When speaking to the audience it can be rather awkward or downright fun. Either way, it's always good to engage with the audience, but keep it to a minimum. The audience appreciates a connection, but too much talking may be boring! When you are speaking, is should be just as special as the music is.
Order blending and transitions: Choosing the right songs in the right order is the most important task when creating a captivating set list. It’s best to start with a fast energetic song followed by another upbeat tune. To gain confidence, always start and end with your best songs. Your worst nightmare is to bore your audience. Try not to have similar songs, tempos, or keys one after the other. The transition from one song to the next should be gradual in volume and mood. Here's a few tips to keep in mind:
Be connected: Sometimes things don’t go as planned, so it’s important to be prepared! Be careful not to get so involved in your music that you forget to connect with your audience. Be aware if they're getting fidgety or seem non-interested. If the mood changes from ho-hum to happy every time you play something upbeat, take note! It’s good to have extra music ready and on hand to cater to the crowd.
A couple more tips:
If you have a short set like 30 minutes or so, start out strong, then bring it down a notch at the 20 minute mark, and end strong. For a longer set, such as an 1-hour gig, this formula works well: Start out upbeat, then gradually add more mellow tunes, slowly go back to upbeat, repeat, and end strong.
That’s it! Good luck, and have fun!
“How to Make a Captivating Set List” author: Suzy, violinist and founder of Vogue Violin www.vogueviolin.com
This morning while searching around the internet, I came across something that caught my eye. It’s from an unknown source but they hit it on the head on why I like music. Here's what they wrote:
Music is Science. It is exact, specific; and it demands exact acoustics. A conductor's full score is a graph which indicates frequencies, intensities, volume changes, melody and harmony all at once and with the most exact control of time. It embodies many levels of physics from acoustics to architecture.
Music is Mathematical. It is rhythmically based on the subdivisions of time into fractions which must be done instantaneously, not worked out on paper, in a highly specific form with regard to exact placement and symmetry.
Music is a World Language. Most of the terms are in Italian, German or French; and the notation is certainly not English. It is a highly developed kind of shorthand that uses symbols to represent ideas. The semantics of music is the most complete and universal language.
Music is History. Music usually reflects the environment and times of its creation, taking on the emotion of a nation, region or a people. It is the only Art form we can hear as people hundreds of years ago had. Unlike paint, whose image is always there once created, Music is perpetually "Repainted" each time it is performed. The feelings and thoughts of countless generations are forever cast in Sound.

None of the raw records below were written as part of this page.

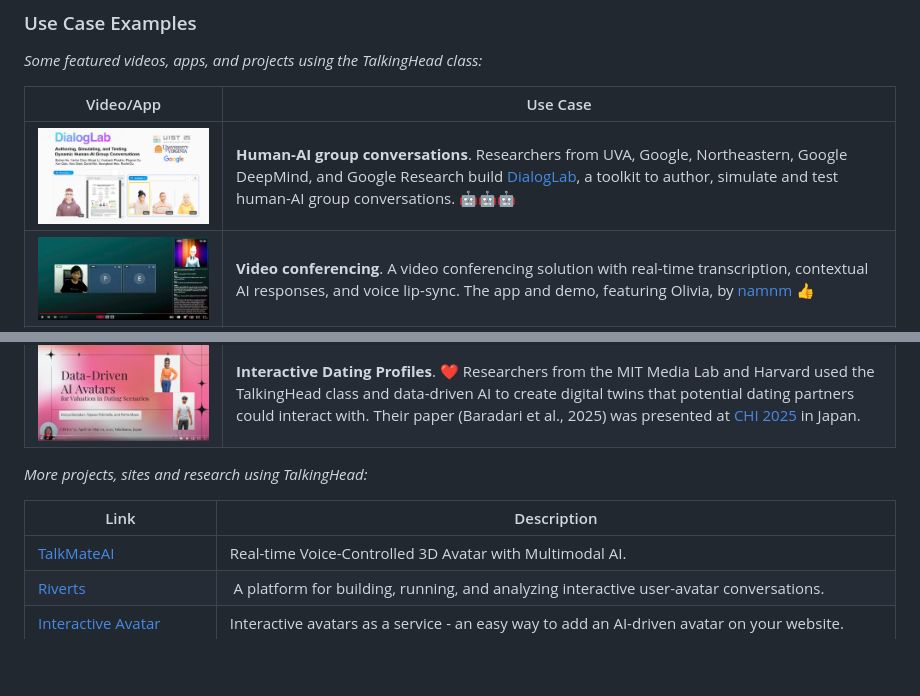
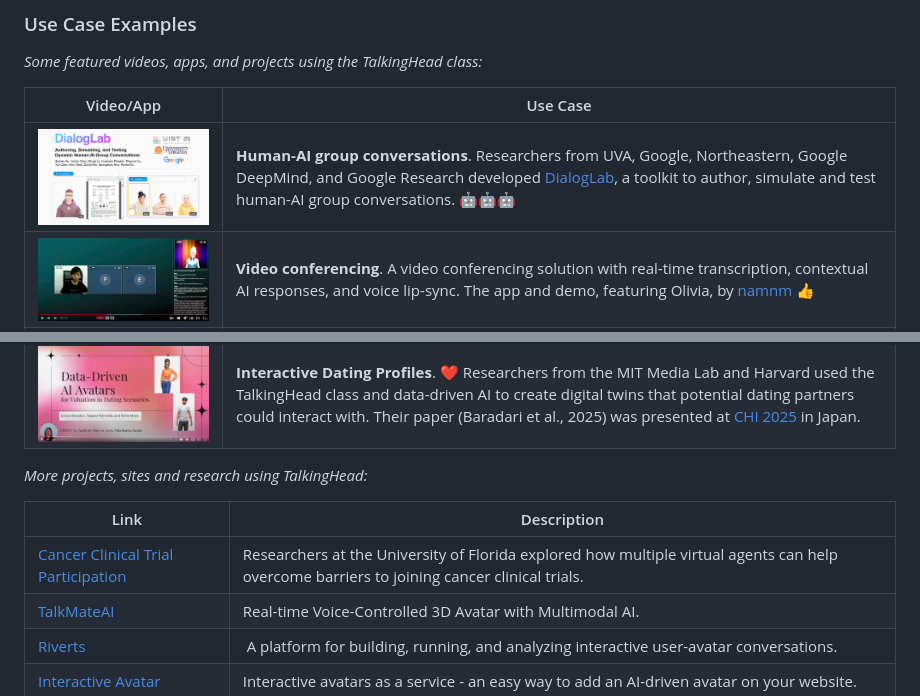
Before and after one commit to met4citizen/TalkingHead, a Markdown page: README.md, 2 parts joined by grey strips. GitHub-like rendering; blank space fills up the shorter version.

Commit message:
Added new use case

```diff
--- a/README.md
+++ b/README.md
@@ -21,7 +21,7 @@ Video | Description
 
 Video/App | Use Case
 --- | ---
-<span style="display: block; min-width:400px">[<img src="images/dialoglab.jpg" width="400"/>](https://www.youtube.com/watch?v=U2Ag_Ktobzw)</span> | **Human-AI group conversations**. Researchers from UVA, Google, Northeastern, Google DeepMind, and Google Research build [DialogLab](https://github.com/ecruhue/DialogLab), a toolkit to author, simulate and test human-AI group conversations. 🤖🤖🤖
+<span style="display: block; min-width:400px">[<img src="images/dialoglab.jpg" width="400"/>](https://www.youtube.com/watch?v=U2Ag_Ktobzw)</span> | **Human-AI group conversations**. Researchers from UVA, Google, Northeastern, Google DeepMind, and Google Research developed [DialogLab](https://github.com/ecruhue/DialogLab), a toolkit to author, simulate and test human-AI group conversations. 🤖🤖🤖
 [<img src="images/olivia.jpg" width="400"/>](https://youtu.be/9GeXwjuslnQ) | **Video conferencing**. A video conferencing solution with real-time transcription, contextual AI responses, and voice lip-sync. The app and demo, featuring Olivia, by [namnm](https://github.com/namnm) 👍
 [<img src="images/edgespeaker.png" width="400"/>](https://www.edgespeaker.com/) | **Fully in-browser AI you can talk to**. Uses TalkingHead, [HeadTTS (with Kokoro)](https://github.com/met4citizen/HeadTTS), [whisper-web](https://github.com/xenova/whisper-web), and [WebLLM (with Llama 3.2)](https://github.com/mlc-ai/web-llm). No APIs, no accounts. For best performance and WebGPU support, use a desktop version of Chrome or Edge: 👉 [EdgeSpeaker.com](https://www.edgespeaker.com/)
 [<img src="images/geminicompetition.jpg" width="400"/>](https://www.youtube.com/watch?v=Dl2o9kRvbLQ) | **Recycling Advisor 3D**. Snap a photo and get local recycling advice from a talking avatar. My entry for the [Gemini API Developer Competition](https://ai.google.dev/competition/projects/recycling-advisor-3d).
@@ -34,6 +34,7 @@ Video/App | Use Case
 
 Link | Description
 --- | ---
+[Cancer Clinical Trial Participation](https://dl.acm.org/doi/full/10.1145/3717511.3747063) | Researchers at the University of Florida explored how multiple virtual agents can help overcome barriers to joining cancer clinical trials.
 [TalkMateAI](https://github.com/kiranbaby14/TalkMateAI) | Real-time Voice-Controlled 3D Avatar with Multimodal AI.
 [Riverts](https://github.com/sensein/riverst) | A platform for building, running, and analyzing interactive user-avatar conversations.
 [Interactive Avatar](https://interactiveavatar.co.uk) | Interactive avatars as a service - an easy way to add an AI-driven avatar on your website.
```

Music is Physical Education. It requires fantastic coordination of the fingers, hands, arms, lips and facial muscles, and control of diaphragmatic, back, stomach and chest muscles, which respond instantly to the sound the ear hears and the mind interprets. There are as many calories burned by a symphony trumpet player in one performance as there are by a quarter-back in a professional football game.
Music is Art. It allows a human being to take technical and sometimes difficult areas of learning and translate them into human emotion. It helps every person to recognize and understand beauty, and to understand love, compassion and how to live more fully within this world.
Boom, there it is!
What do you think? Did they hit it on the head? Let me know by liking or commenting below.
Suzy, violinist and founder of Vogue Violin www.vogueviolin.com
Suzy, founder of Vogue Violin and accomplished violinist.